Syracuse researchers join forces to identify chemical composition of plastic artifacts
Credit: Syracuse University
Syracuse University Libraries’ Special Collection Research Center (SCRC) and the Department of Chemistry in the College of Arts and Sciences have collaborated on a first-of-its-kind project. Courtney Asztalos, the Libraries’ plastics pioneers curator of plastics and historical artifacts, partnered with chemistry professor Timothy Korter to investigate the chemical composition of objects from the Plastics Artifacts Collection, located on the sixth floor of Bird Library.
Korter, chemistry instructor Mary Boyden and chemistry Ph.D. candidate Elyse Kleist created the Syracuse Chemistry of Artifacts Project (SCOAP) to use Raman spectroscopy to analyze plastic items from the Plastics Artifacts Collection. Raman spectroscopy is a non-destructive technique using a laser beam to enhance knowledge of the chemical composition of plastics. This information is critical to the Plastics Artifacts Collection’s conservation, preservation and curation.
In addition to the benefit to the Libraries, the collaboration is also providing a research opportunity for the Department of Chemistry. With a solid foundation now in place through the creation of a comprehensive reference database of known plastics and formation of research protocols, the SCOAP team has set the stage for undergraduate students to engage in undergraduate research beginning in fall 2019.

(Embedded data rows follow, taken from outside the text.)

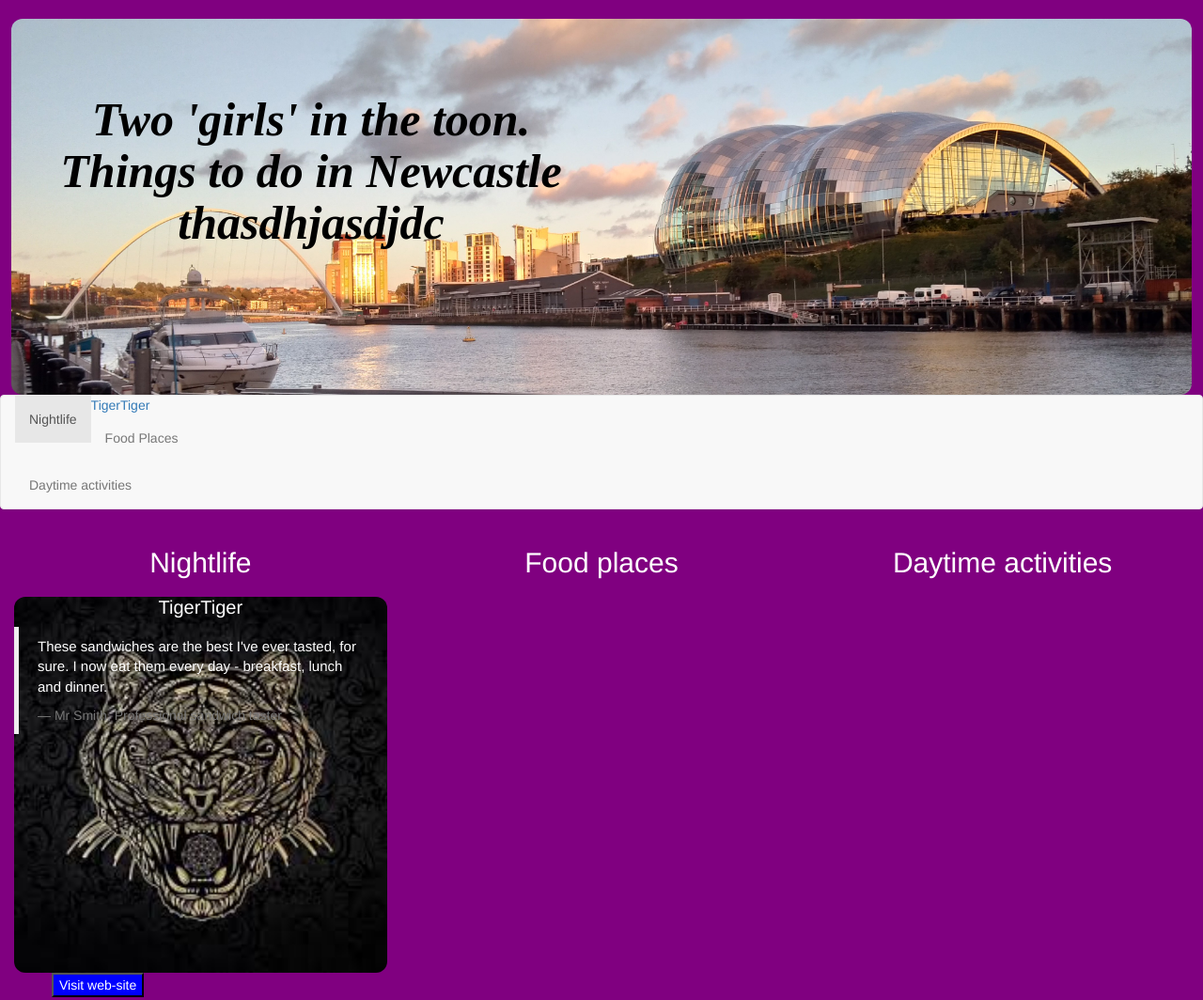
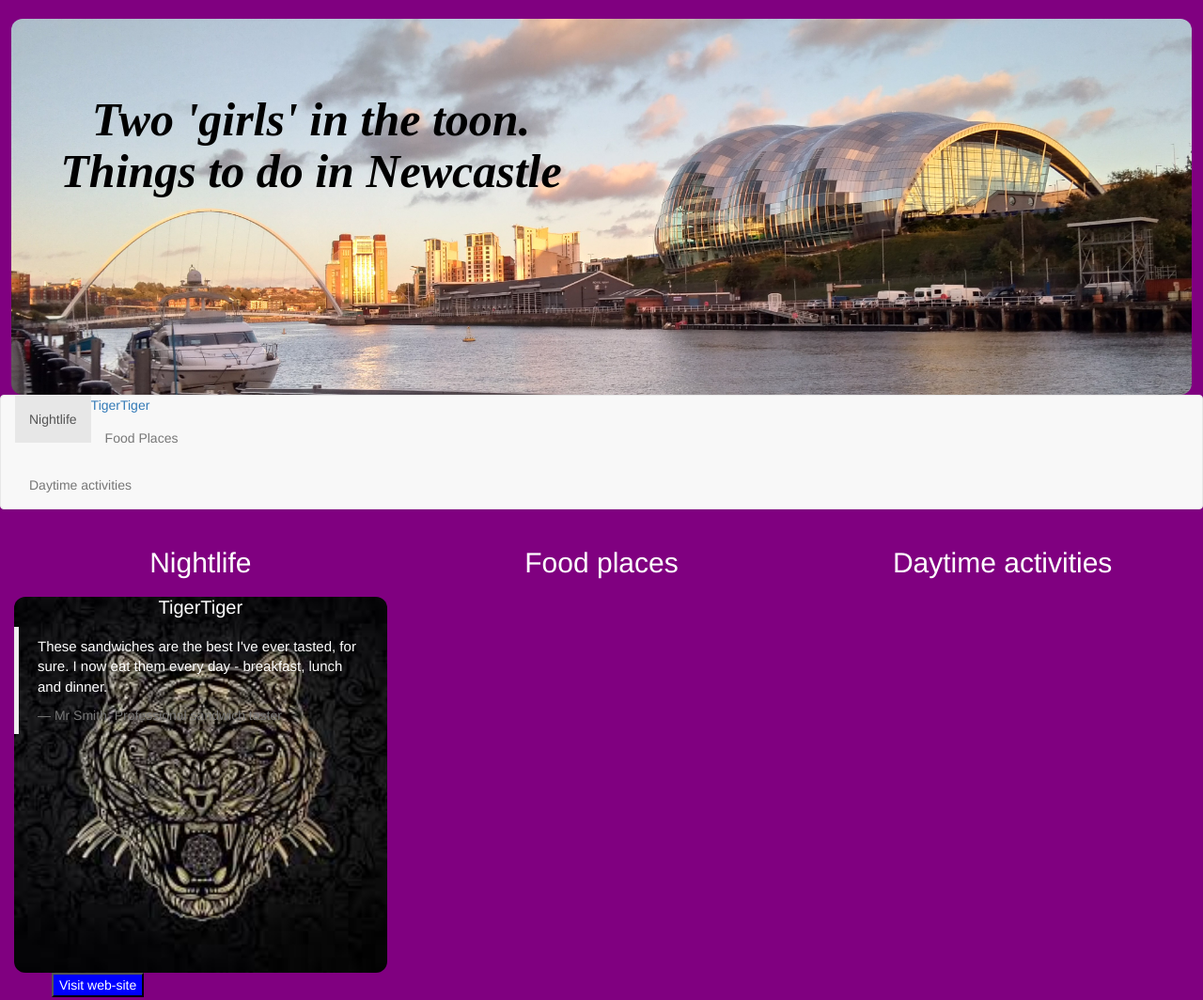
Before and after one commit to Regsmi/Web-site, a plain HTML site: page index.html in a window 1280 px wide. Shown: the top 1064 px of the page at 94% size. Drawn offline with Linux system fonts and the light colour scheme.

Commit message:
3rd commit

```diff
--- a/index.html
+++ b/index.html
@@ -14,7 +14,7 @@
 
   <header>
     <div class= "col-xs-6">
-    <h1><b> Two 'girls' in the toon. Things to do in Newcastle thasdhjasdjdc</b> </h1>
+    <h1><b> Two 'girls' in the toon. Things to do in Newcastle</b> </h1>
     </div>
    </header>
 
```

Students enrolled in Introduction to Chemical Research (CHE450) will work alongside Korter and Boyden on the project as part of their American Chemical Society certified degrees. They will use Raman spectroscopy to identify the chemical composition of items in the Plastics Collection and will also work with Libraries staff to understand the historical and cultural value of important plastics artifacts.
“From a chemistry perspective, this is an outstanding example of applying rigorous analytical chemistry techniques in a real-world scenario where the students can immediately see the positive impact of their investigative work,” Korter says.

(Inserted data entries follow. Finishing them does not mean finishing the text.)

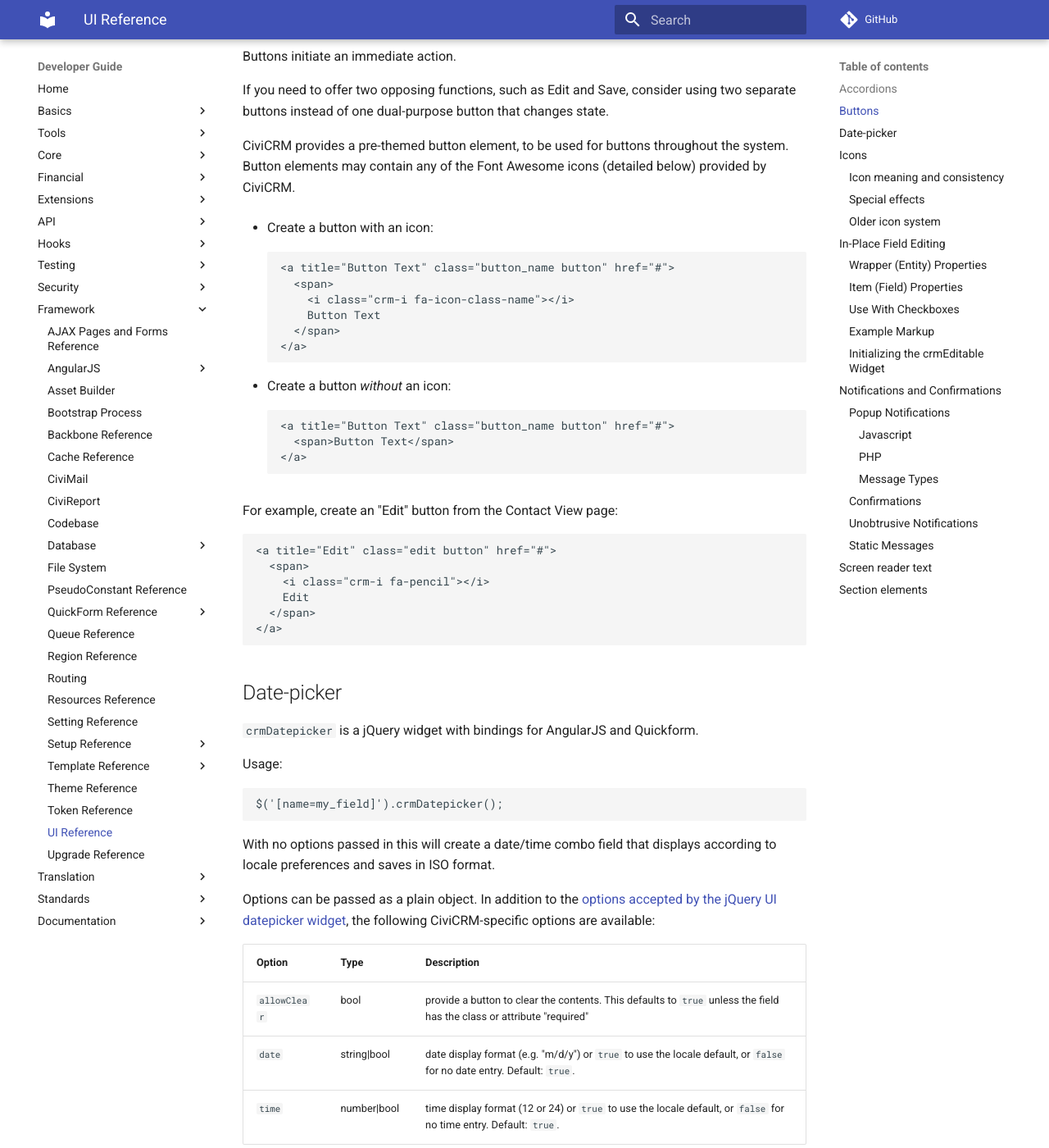
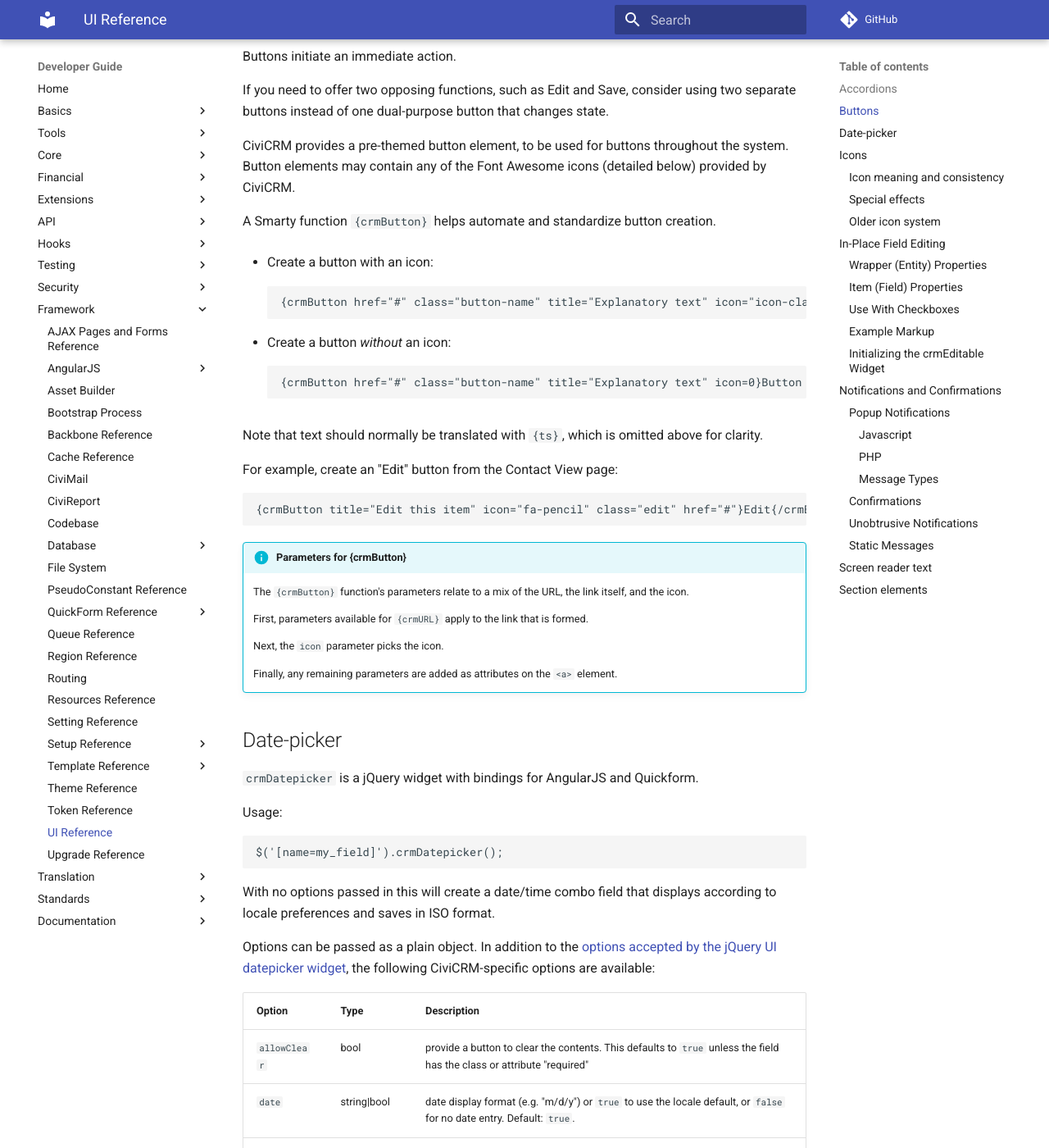
Before and after one commit to civicrm/civicrm-dev-docs, an MkDocs documentation site: the page built from docs/framework/ui.md, in a window 1280 px wide and 1400 px high, scrolled down 1822 px. Shown: the whole window at 82% size. Built offline with MkDocs 1.6.1 and Material for MkDocs 9.7.7, drawn with Linux system fonts in a browser that asks for light colours; comment, search, counter and statistics services are not loaded.

Commit message:
UI framework: buttons should be {crmButton} not raw HTML

````diff
--- a/docs/framework/ui.md
+++ b/docs/framework/ui.md
@@ -85,35 +85,37 @@
 throughout the system. Button elements may contain any of the Font Awesome
 icons (detailed below) provided by CiviCRM.
 
+A Smarty function `{crmButton}` helps automate and standardize button creation.
+
 * Create a button with an icon:
 
     ```html
-    <a title="Button Text" class="button_name button" href="#">
-      <span>
-        <i class="crm-i fa-icon-class-name"></i>
-        Button Text
-      </span>
-    </a>
+    {crmButton href="#" class="button-name" title="Explanatory text" icon="icon-class-name"}Button Text{/crmButton}
     ```
 
 * Create a button *without* an icon:
 
     ```html
-    <a title="Button Text" class="button_name button" href="#">
-      <span>Button Text</span>
-    </a>
+    {crmButton href="#" class="button-name" title="Explanatory text" icon=0}Button Text{/crmButton}
     ```
+
+Note that text should normally be translated with `{ts}`, which is omitted above for clarity.
 
 For example, create an "Edit" button from the Contact View page:
 
 ```html
-<a title="Edit" class="edit button" href="#">
-  <span>
-    <i class="crm-i fa-pencil"></i>
-    Edit
-  </span>
-</a>
+{crmButton title="Edit this item" icon="fa-pencil" class="edit" href="#"}Edit{/crmButton}
 ```
+
+!!! info "Parameters for {crmButton}"
+
+    The `{crmButton}` function's parameters relate to a mix of the URL, the link itself, and the icon.
+
+    First, parameters available for `{crmURL}` apply to the link that is formed.
+
+    Next, the `icon` parameter picks the icon.
+
+    Finally, any remaining parameters are added as attributes on the `<a>` element.
 
 ## Date-picker
 
````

“It is magnificent to see the plastics artifacts being utilized in new and exciting ways, especially in contributing to SCOAP’s chemical research,” says Asztalos.
“We are delighted to partner on this innovative research project, which combines skills and materials from the Special Collections Research Center with faculty and student expertise, and which adds to our knowledge of important items in our collections to benefit future research,” adds Dean of Libraries and University Librarian David Seaman. “This is exemplary of the kind of work an R1 research university is engaged in.”
The initiative was made possible through financial support from Invest Syracuse and the Department of Chemistry for the purchase of a portable Raman spectrometer, microscope, computer and supplies, as well as Syracuse University Libraries for project space and the purchase of modern polymer reference samples that were used to create a plastics reference library. Members of the Plastics Pioneers Association also donated reference samples to SCOAP’s plastics reference library.